** EXTRACTED ENTRIES follows **

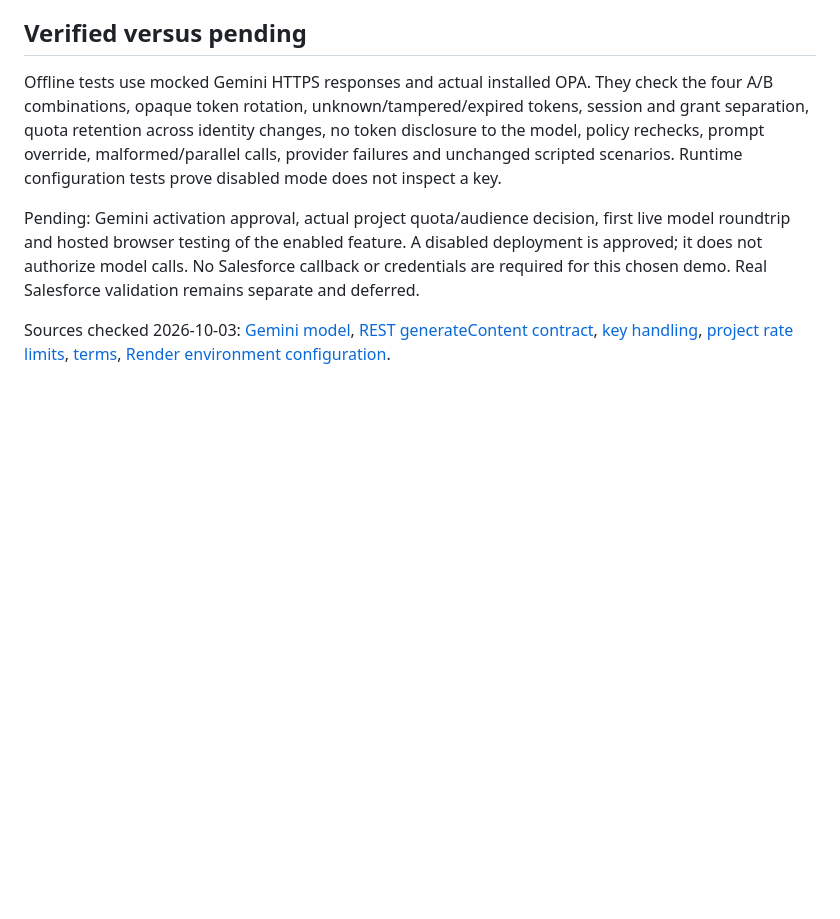
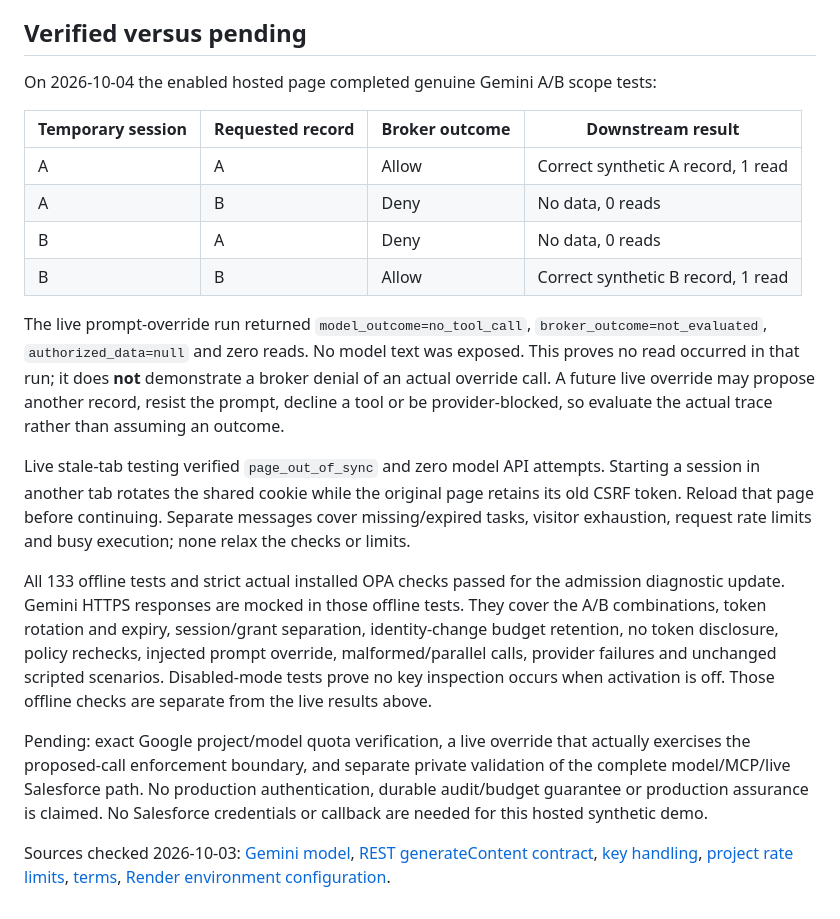
Before and after one commit to kenydebo/AI-Access-Broker-Demo, a Markdown page: docs/GEMINI_DEMO.md, the part around one of its changes. GitHub-like rendering; blank space fills up the shorter version.

```diff
--- a/docs/GEMINI_DEMO.md
+++ b/docs/GEMINI_DEMO.md
@@ -41,8 +52,21 @@ Provider safety block, no tool call, host rejection, broker denial and provider/
 
 ## Verified versus pending
 
-Offline tests use mocked Gemini HTTPS responses and actual installed OPA. They check the four A/B combinations, opaque token rotation, unknown/tampered/expired tokens, session and grant separation, quota retention across identity changes, no token disclosure to the model, policy rechecks, prompt override, malformed/parallel calls, provider failures and unchanged scripted scenarios. Runtime configuration tests prove disabled mode does not inspect a key.
+On 2026-10-04 the enabled hosted page completed genuine Gemini A/B scope tests:
 
-Pending: Gemini activation approval, actual project quota/audience decision, first live model roundtrip and hosted browser testing of the enabled feature. A disabled deployment is approved; it does not authorize model calls. No Salesforce callback or credentials are required for this chosen demo. Real Salesforce validation remains separate and deferred.
+| Temporary session | Requested record | Broker outcome | Downstream result |
+|---|---|---|---|
+| A | A | Allow | Correct synthetic A record, 1 read |
+| A | B | Deny | No data, 0 reads |
+| B | A | Deny | No data, 0 reads |
+| B | B | Allow | Correct synthetic B record, 1 read |
+
+The live prompt-override run returned `model_outcome=no_tool_call`, `broker_outcome=not_evaluated`, `authorized_data=null` and zero reads. No model text was exposed. This proves no read occurred in that run; it does **not** demonstrate a broker denial of an actual override call. A future live override may propose another record, resist the prompt, decline a tool or be provider-blocked, so evaluate the actual trace rather than assuming an outcome.
+
+Live stale-tab testing verified `page_out_of_sync` and zero model API attempts. Starting a session in another tab rotates the shared cookie while the original page retains its old CSRF token. Reload that page before continuing. Separate messages cover missing/expired tasks, visitor exhaustion, request rate limits and busy execution; none relax the checks or limits.
+
+All 133 offline tests and strict actual installed OPA checks passed for the admission diagnostic update. Gemini HTTPS responses are mocked in those offline tests. They cover the A/B combinations, token rotation and expiry, session/grant separation, identity-change budget retention, no token disclosure, policy rechecks, injected prompt override, malformed/parallel calls, provider failures and unchanged scripted scenarios. Disabled-mode tests prove no key inspection occurs when activation is off. Those offline checks are separate from the live results above.
+
+Pending: exact Google project/model quota verification, a live override that actually exercises the proposed-call enforcement boundary, and separate private validation of the complete model/MCP/live Salesforce path. No production authentication, durable audit/budget guarantee or production assurance is claimed. No Salesforce credentials or callback are needed for this hosted synthetic demo.
 
 Sources checked 2026-10-03: [Gemini model](https://ai.google.dev/gemini-api/docs/models/gemini-3.5-flash-lite), [REST generateContent contract](https://ai.google.dev/api/generate-content), [key handling](https://ai.google.dev/gemini-api/docs/api-key), [project rate limits](https://ai.google.dev/gemini-api/docs/rate-limits), [terms](https://ai.google.dev/gemini-api/terms), [Render environment configuration](https://render.com/docs/configure-environment-variables).
```
Also changed, not shown: other parts of docs/GEMINI_DEMO.md (+17 -6 lines), README.md (+20 -3 lines).
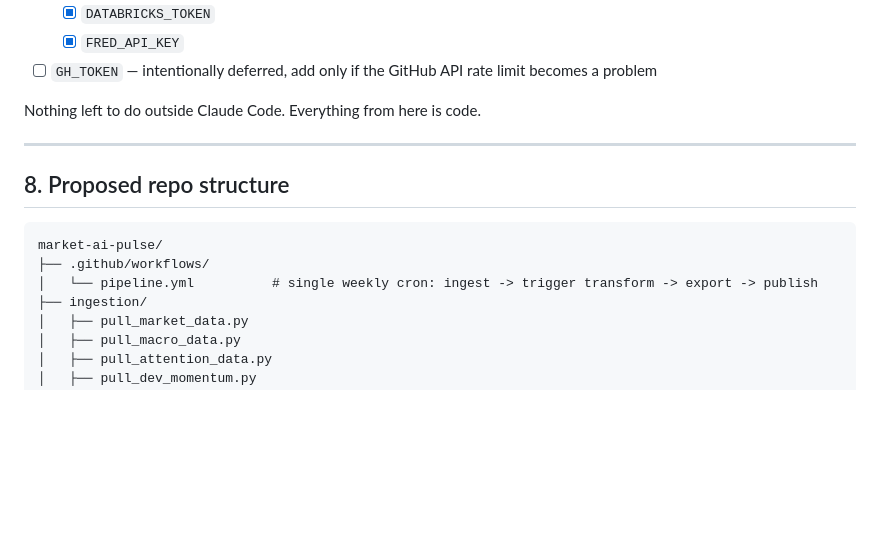
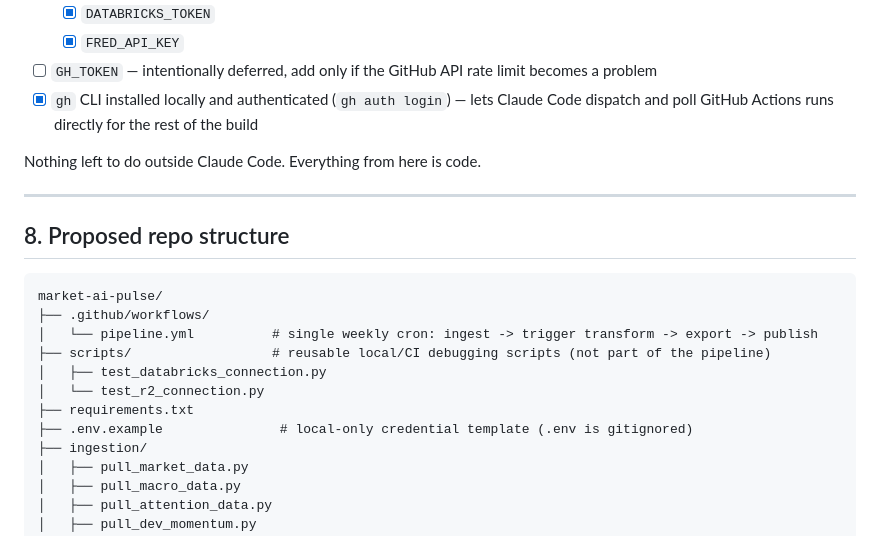
Before and after one commit to pdglenchur-glitch/market_ai_pulse, a Markdown page: PROJECT_PLAN.md, the part around the change. GitHub-like rendering; blank space fills up the shorter version.

Commit message:
Update PROJECT_PLAN.md repo structure and setup status
Reflect scripts/, requirements.txt, .env.example added during Phase 0, and
note gh CLI is installed/authenticated locally for future workflow runs.

```diff
--- a/PROJECT_PLAN.md
+++ b/PROJECT_PLAN.md
@@ -125,6 +125,7 @@ All sources are pulled together in the same weekly run.
   - [x] `DATABRICKS_TOKEN`
   - [x] `FRED_API_KEY`
 - [ ] `GH_TOKEN` — intentionally deferred, add only if the GitHub API rate limit becomes a problem
+- [x] `gh` CLI installed locally and authenticated (`gh auth login`) — lets Claude Code dispatch and poll GitHub Actions runs directly for the rest of the build
 
 Nothing left to do outside Claude Code. Everything from here is code.
 
@@ -136,6 +137,11 @@ Nothing left to do outside Claude Code. Everything from here is code.
 market-ai-pulse/
 ├── .github/workflows/
 │   └── pipeline.yml          # single weekly cron: ingest -> trigger transform -> export -> publish
+├── scripts/                  # reusable local/CI debugging scripts (not part of the pipeline)
+│   ├── test_databricks_connection.py
+│   └── test_r2_connection.py
+├── requirements.txt
+├── .env.example               # local-only credential template (.env is gitignored)
 ├── ingestion/
 │   ├── pull_market_data.py
 │   ├── pull_macro_data.py
```
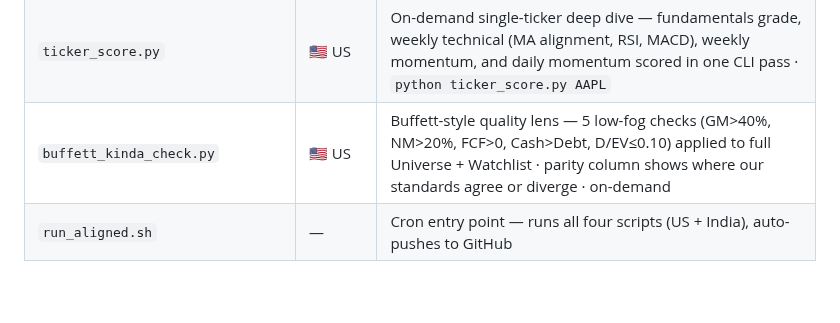
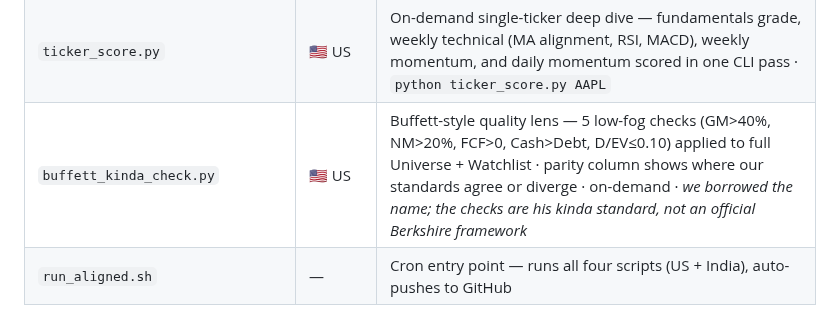
Before and after one commit to neurobloomai/market-tools, a Markdown page: README.md, the part around the change. Rendered like a GitHub page; blank space fills up the shorter version.

Commit message:
README: clarify buffett_kinda_check naming — borrowed the name, not the brand
Co-Authored-By: Claude Sonnet 4.6 <noreply@anthropic.com>

```diff
--- a/README.md
+++ b/README.md
@@ -38,7 +38,7 @@ The rest of this README is the manual for how those two filters are built and ap
 | `pop_scan.py` | 🇺🇸 US | Daily Pop Scanner — price vs 10d/20d/50d MAs across full universe · gold/green/amber range bands · ◎ tight band for coiling setups within -5% of MAs · hourly MA confirmation flag · on-demand |
 | `extension_scan.py` | 🇺🇸 US | Weekly MA Extension + Projection Scanner — for each ticker above its 10w MA, shows current extension vs historical 90th-pct ceiling, runway remaining before ceiling, implied ceiling price, weekly RSI and 10w slope · answers "how much further can this go?" · on-demand |
 | `ticker_score.py` | 🇺🇸 US | On-demand single-ticker deep dive — fundamentals grade, weekly technical (MA alignment, RSI, MACD), weekly momentum, and daily momentum scored in one CLI pass · `python ticker_score.py AAPL` |
-| `buffett_kinda_check.py` | 🇺🇸 US | Buffett-style quality lens — 5 low-fog checks (GM>40%, NM>20%, FCF>0, Cash>Debt, D/EV≤0.10) applied to full Universe + Watchlist · parity column shows where our standards agree or diverge · on-demand |
+| `buffett_kinda_check.py` | 🇺🇸 US | Buffett-style quality lens — 5 low-fog checks (GM>40%, NM>20%, FCF>0, Cash>Debt, D/EV≤0.10) applied to full Universe + Watchlist · parity column shows where our standards agree or diverge · on-demand · _we borrowed the name; the checks are his kinda standard, not an official Berkshire framework_ |
 | `run_aligned.sh` | — | Cron entry point — runs all four scripts (US + India), auto-pushes to GitHub |
 
 ## Live Outputs
```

** End of EXTRACTED ENTRIES **

◆ WHAT YOU NEED TO DO ◆
Lines that hold "outside" are the ones to copy, so pick each out from the data.

◆ RESPONSE BOX ◆
 Nothing left to do outside Claude Code. Everything from here is code.
@@ -136,6 +137,11 @@ Nothing left to do outside Claude Code. Everything from here is code.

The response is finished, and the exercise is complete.